The president of the Federal Reserve of Chicago, Charles Evans, repeated on Monday (8) his view that the current increase in inflation it is largely “temporary” and will disappear as supply-side pressures are resolved, but he also sounded less convinced about this assumption than before.
“I expected to see more progress so far,” Evans said in prepared comments to the Original Equipment Suppliers Association, adding that there are signs that inflationary pressures may be growing more broadly, including increases in rents.
“These developments deserve careful monitoring and pose a greater upside risk to my inflation outlook than I imagined last (Northern Hemisphere) summer.”

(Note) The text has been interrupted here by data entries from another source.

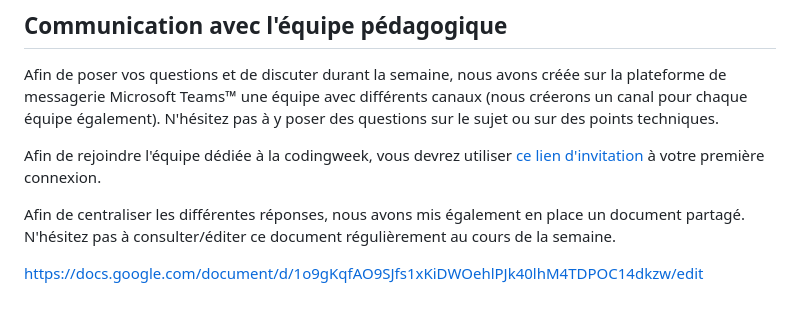
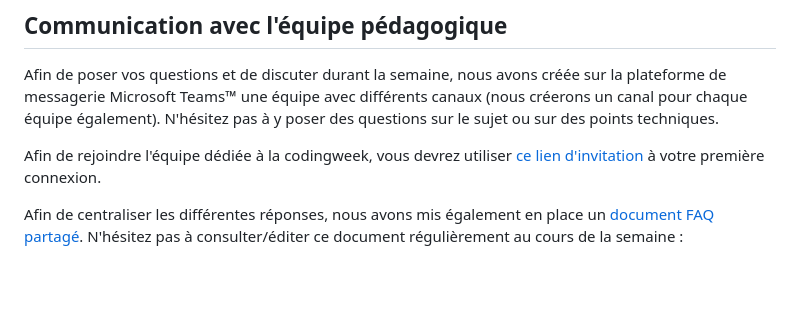
Before and after one commit to nathanl0204/coding-week, a Markdown page: INSTRUCTIONS.md, the part around the change printed below. Drawn GitHub-style; blank space fills up the shorter version.

```diff
--- a/INSTRUCTIONS.md
+++ b/INSTRUCTIONS.md
@@ -84,7 +111,4 @@ Afin de poser vos questions et de discuter durant la semaine, nous avons créée
 
 Afin de rejoindre l'équipe dédiée à la codingweek, vous devrez utiliser [ce lien d'invitation](https://teams.microsoft.com/l/team/19%3AowGutRd2Hw_qufyFHCVuL76VKd8mWy-BlrA9VAJa2gk1%40thread.tacv2/conversations?groupId=1da79dcb-0c08-4834-b5d6-a4682857b9af&tenantId=158716cf-46b9-48ca-8c49-c7bb67e575f3) à votre première connexion.
 
-Afin de centraliser les différentes réponses, nous avons mis également en place un document partagé. N'hésitez pas à consulter/éditer ce document régulièrement au cours de la semaine.
-
-
-https://docs.google.com/document/d/1o9gKqfAO9SJfs1xKiDWOehlPJk40lhM4TDPOC14dkzw/edit
+Afin de centraliser les différentes réponses, nous avons mis également en place un [document FAQ partagé](https://docs.google.com/document/d/1o9gKqfAO9SJfs1xKiDWOehlPJk40lhM4TDPOC14dkzw). N'hésitez pas à consulter/éditer ce document régulièrement au cours de la semaine :
```
Also changed, not shown: other parts of INSTRUCTIONS.md (+31 -4 lines), figures/codenames.jpg (added), 1 other file.
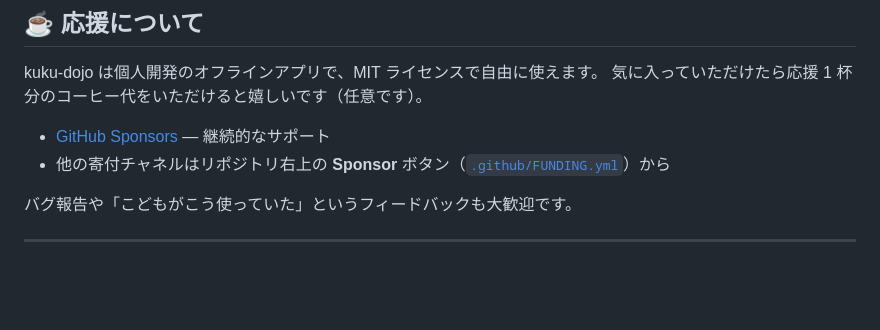
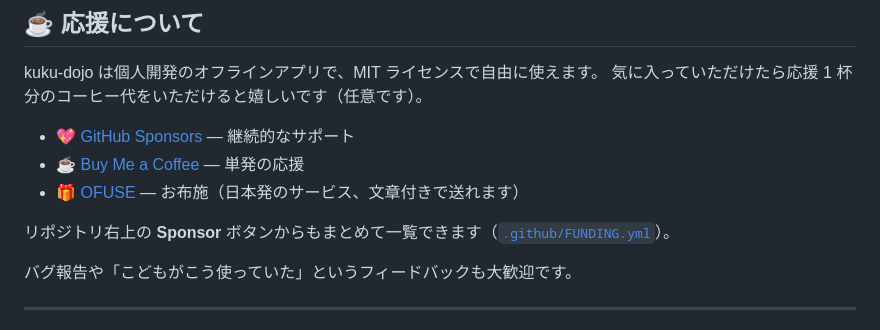
Before and after one commit to fk506cni/kuku-dojo, a Markdown page: README.md, the part around the change. GitHub-like rendering; blank space fills up the shorter version.

Commit message:
docs: link actual sponsor URLs in README (GitHub Sponsors / Buy Me a Coffee / OFUSE)

```diff
--- a/README.md
+++ b/README.md
@@ -215,8 +215,11 @@ npm run build              # → dist/kuku-dojo.html を生成
 kuku-dojo は個人開発のオフラインアプリで、MIT ライセンスで自由に使えます。
 気に入っていただけたら応援 1 杯分のコーヒー代をいただけると嬉しいです（任意です）。
 
-- [GitHub Sponsors](../../..) — 継続的なサポート
-- 他の寄付チャネルはリポジトリ右上の **Sponsor** ボタン（[`.github/FUNDING.yml`](.github/FUNDING.yml)）から
+- 💖 [GitHub Sponsors](https://github.com/sponsors/fk506cni) — 継続的なサポート
+- ☕ [Buy Me a Coffee](https://buymeacoffee.com/fk506cni) — 単発の応援
+- 🎁 [OFUSE](https://ofuse.me/fk506cni) — お布施（日本発のサービス、文章付きで送れます）
+
+リポジトリ右上の **Sponsor** ボタンからもまとめて一覧できます（[`.github/FUNDING.yml`](.github/FUNDING.yml)）。
 
 バグ報告や「こどもがこう使っていた」というフィードバックも大歓迎です。
 
```
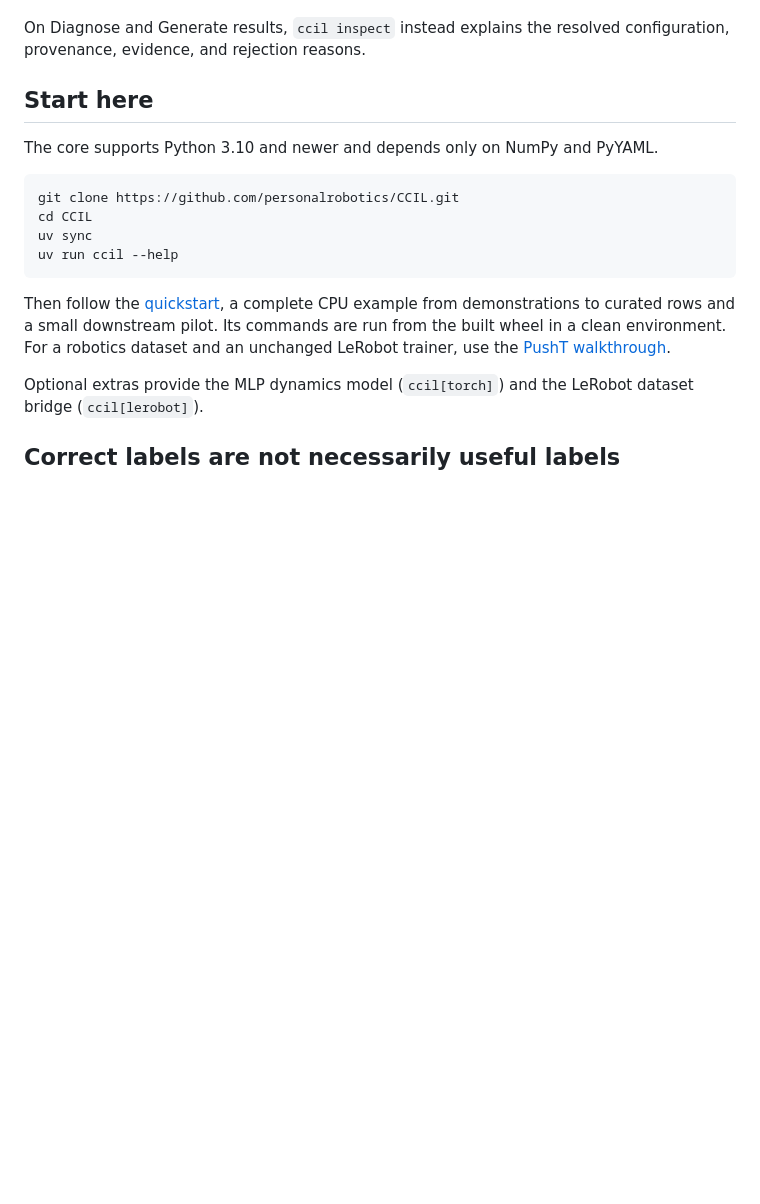
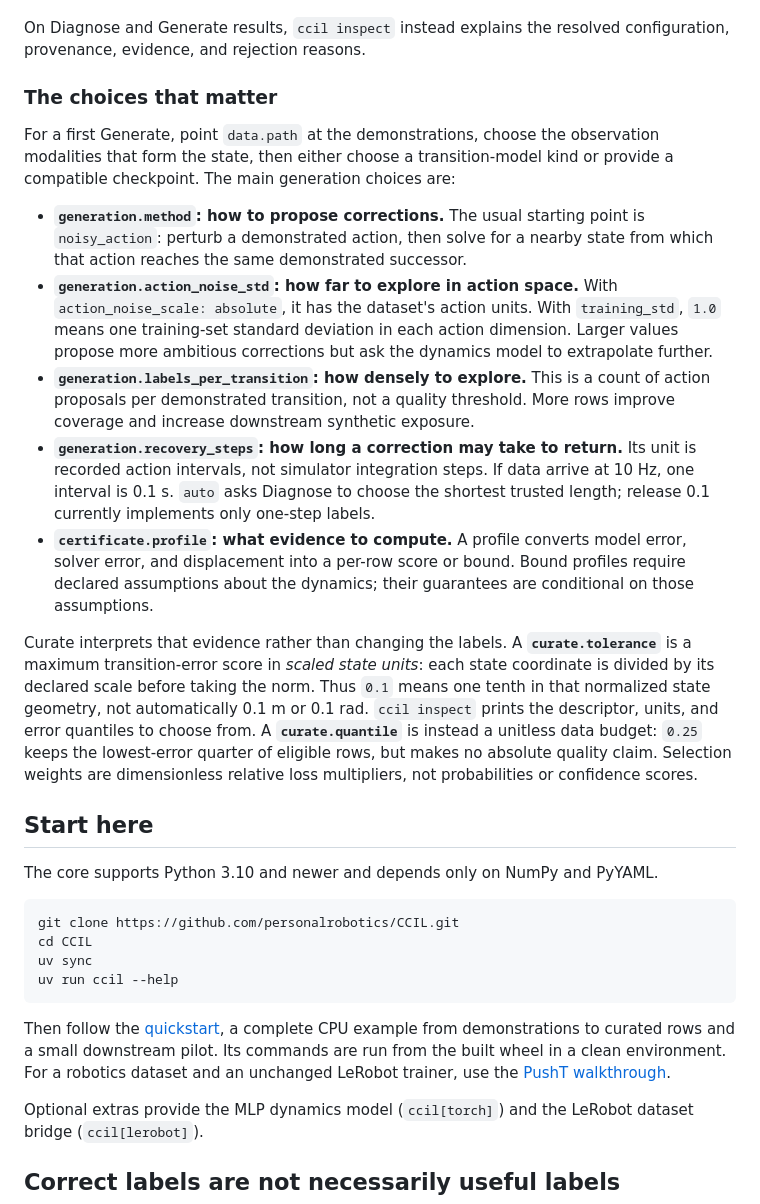
Before and after one commit to personalrobotics/CCIL, a Markdown page: README.md, the part around the change. GitHub-like rendering; blank space fills up the shorter version.

Commit message:
Explain the scale of generation and curation choices

```diff
--- a/README.md
+++ b/README.md
@@ -55,6 +55,42 @@ selection → your trainer**
 
 On Diagnose and Generate results, `ccil inspect` instead explains the resolved
 configuration, provenance, evidence, and rejection reasons.
+
+### The choices that matter
+
+For a first Generate, point `data.path` at the demonstrations, choose the observation
+modalities that form the state, then either choose a transition-model kind or provide
+a compatible checkpoint. The main generation choices are:
+
+- **`generation.method`: how to propose corrections.** The usual starting point is
+  `noisy_action`: perturb a demonstrated action, then solve for a nearby state from
+  which that action reaches the same demonstrated successor.
+- **`generation.action_noise_std`: how far to explore in action space.** With
+  `action_noise_scale: absolute`, it has the dataset's action units. With
+  `training_std`, `1.0` means one training-set standard deviation in each action
+  dimension. Larger values propose more ambitious corrections but ask the dynamics
+  model to extrapolate further.
+- **`generation.labels_per_transition`: how densely to explore.** This is a count of
+  action proposals per demonstrated transition, not a quality threshold. More rows
+  improve coverage and increase downstream synthetic exposure.
+- **`generation.recovery_steps`: how long a correction may take to return.** Its unit
+  is recorded action intervals, not simulator integration steps. If data arrive at
+  10 Hz, one interval is 0.1 s. `auto` asks Diagnose to choose the shortest trusted
+  length; release 0.1 currently implements only one-step labels.
+- **`certificate.profile`: what evidence to compute.** A profile converts model
+  error, solver error, and displacement into a per-row score or bound. Bound profiles
+  require declared assumptions about the dynamics; their guarantees are conditional
+  on those assumptions.
+
+Curate interprets that evidence rather than changing the labels. A
+**`curate.tolerance`** is a maximum transition-error score in *scaled state units*:
+each state coordinate is divided by its declared scale before taking the norm. Thus
+`0.1` means one tenth in that normalized state geometry, not automatically 0.1 m or
+0.1 rad. `ccil inspect` prints the descriptor, units, and error quantiles to choose
+from. A **`curate.quantile`** is instead a unitless data budget: `0.25` keeps the
+lowest-error quarter of eligible rows, but makes no absolute quality claim. Selection
+weights are dimensionless relative loss multipliers, not probabilities or confidence
+scores.
 
 ## Start here
 
```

It is notable that Evans, one of the more ‘dovish’ (prone to more expansionary monetary conditions) members of the Fed, is articulating a growing concern about inflation, but perhaps not too surprising given that price-raising measures have been in the works for months. way above the target of 2% of the Fed.
Economists expect the October reading of the consumer price index, which will be released this week, to show an increase of 5.8% from the same period last year.
But Evans also noted that inflation expectations based on surveys and prices in the financial market they also suggest that the above-than-usual inflation on Monday is temporary.
Reference: CNN Brasil